  2. Add leaves to your perennial garden for a beneficial mulch layer. Leaves act as a mulch protecting the crown and root system from winter extremes.
  3. Leaves make a great addition to your compost pile. Compost needs nitrogen and carbon components to fulfill the decomposition process. Leaves add a great carbon source.

By: Cassie Homan

Fall Color of Trees

Who doesn’t love fall colors? Part of the allure of fall foliage is color variation. There are trees that turn red, purple, yellow, orange and brown.

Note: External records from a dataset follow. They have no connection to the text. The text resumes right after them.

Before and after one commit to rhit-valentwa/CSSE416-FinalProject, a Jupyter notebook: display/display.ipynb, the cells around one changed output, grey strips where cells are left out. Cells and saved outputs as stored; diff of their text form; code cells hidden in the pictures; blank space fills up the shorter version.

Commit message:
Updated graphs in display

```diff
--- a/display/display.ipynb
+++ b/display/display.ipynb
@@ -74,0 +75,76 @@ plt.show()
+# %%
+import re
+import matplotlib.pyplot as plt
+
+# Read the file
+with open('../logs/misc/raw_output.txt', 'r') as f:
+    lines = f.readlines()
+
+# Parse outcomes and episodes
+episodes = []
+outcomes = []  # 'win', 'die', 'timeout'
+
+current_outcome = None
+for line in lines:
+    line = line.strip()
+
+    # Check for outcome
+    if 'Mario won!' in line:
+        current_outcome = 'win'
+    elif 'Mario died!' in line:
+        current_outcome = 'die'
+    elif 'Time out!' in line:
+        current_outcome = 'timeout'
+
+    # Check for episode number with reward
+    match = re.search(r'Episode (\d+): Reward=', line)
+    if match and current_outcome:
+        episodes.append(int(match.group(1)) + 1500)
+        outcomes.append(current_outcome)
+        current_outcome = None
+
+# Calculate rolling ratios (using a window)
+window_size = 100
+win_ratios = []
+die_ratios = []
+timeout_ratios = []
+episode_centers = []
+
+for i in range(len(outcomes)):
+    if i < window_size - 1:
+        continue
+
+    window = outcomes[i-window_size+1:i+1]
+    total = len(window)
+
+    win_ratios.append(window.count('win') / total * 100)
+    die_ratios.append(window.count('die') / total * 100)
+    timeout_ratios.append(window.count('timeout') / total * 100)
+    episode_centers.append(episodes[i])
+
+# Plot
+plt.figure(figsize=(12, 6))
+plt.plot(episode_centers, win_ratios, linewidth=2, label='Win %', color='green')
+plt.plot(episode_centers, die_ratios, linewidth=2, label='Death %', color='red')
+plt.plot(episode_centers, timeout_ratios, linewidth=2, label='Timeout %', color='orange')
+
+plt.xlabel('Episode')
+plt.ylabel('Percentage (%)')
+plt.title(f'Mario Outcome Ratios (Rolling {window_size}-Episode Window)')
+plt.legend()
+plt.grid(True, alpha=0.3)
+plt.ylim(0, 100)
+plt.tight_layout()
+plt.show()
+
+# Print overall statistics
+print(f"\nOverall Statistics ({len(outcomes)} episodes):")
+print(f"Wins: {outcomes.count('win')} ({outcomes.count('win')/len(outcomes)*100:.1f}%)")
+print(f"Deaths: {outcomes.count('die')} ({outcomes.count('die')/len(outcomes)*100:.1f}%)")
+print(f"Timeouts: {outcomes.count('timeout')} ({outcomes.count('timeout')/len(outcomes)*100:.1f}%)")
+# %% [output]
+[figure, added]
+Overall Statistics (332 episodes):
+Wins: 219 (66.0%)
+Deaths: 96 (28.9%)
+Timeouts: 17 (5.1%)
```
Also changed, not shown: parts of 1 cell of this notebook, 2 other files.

Specific plant pigments determine individual colors. Foliage gets its normal green color from chlorophyll, the substance that captures the energy of the sun. Other pigments produce fall colors. Reds and purples are caused by anthocyanins, yellows by xanthophylls, and oranges by a combination of carotenes and xanthophylls. Browns are the result of tannins present in the leaf. Most of these substances are present throughout the growing season but are masked by the green color produced by chlorophyll. Anthocyanins are the exception and are produced after the chlorophyll is destroyed in the fall.

If you have ever seen pictures of New England in the fall, you have probably wondered why trees in Kansas usually do not color as well. This difference is partly because of the tree species prevalent in New England. Certain oaks and maples naturally produce good color. Coloring also is influenced by the weather.

Warm, sunny days and cool nights are ideal for good color. The sunny days encourage photosynthesis and, thus, sugar accumulation in the leaves. As fall progresses, each leaf develops an abscission layer at the base of the petiole, or leaf stem, that prevents these sugars from being transported down the trunk to the roots for storage. This high sugar content in the leaves produces more intense colors. Cloudy days and warm nights prevent some of the sugar accumulation in the leaves and results in less vibrant colors.

Weather during other parts of the growing season also can have an effect. Heavy rains in the early spring or hot, dry weather during the summer can both have a deleterious effect on fall color.

The length of time a tree maintains fall color also depends on weather. Reds, yellows and oranges are short-lived when trees undergo frosts and freezes.

By: Cassie Homan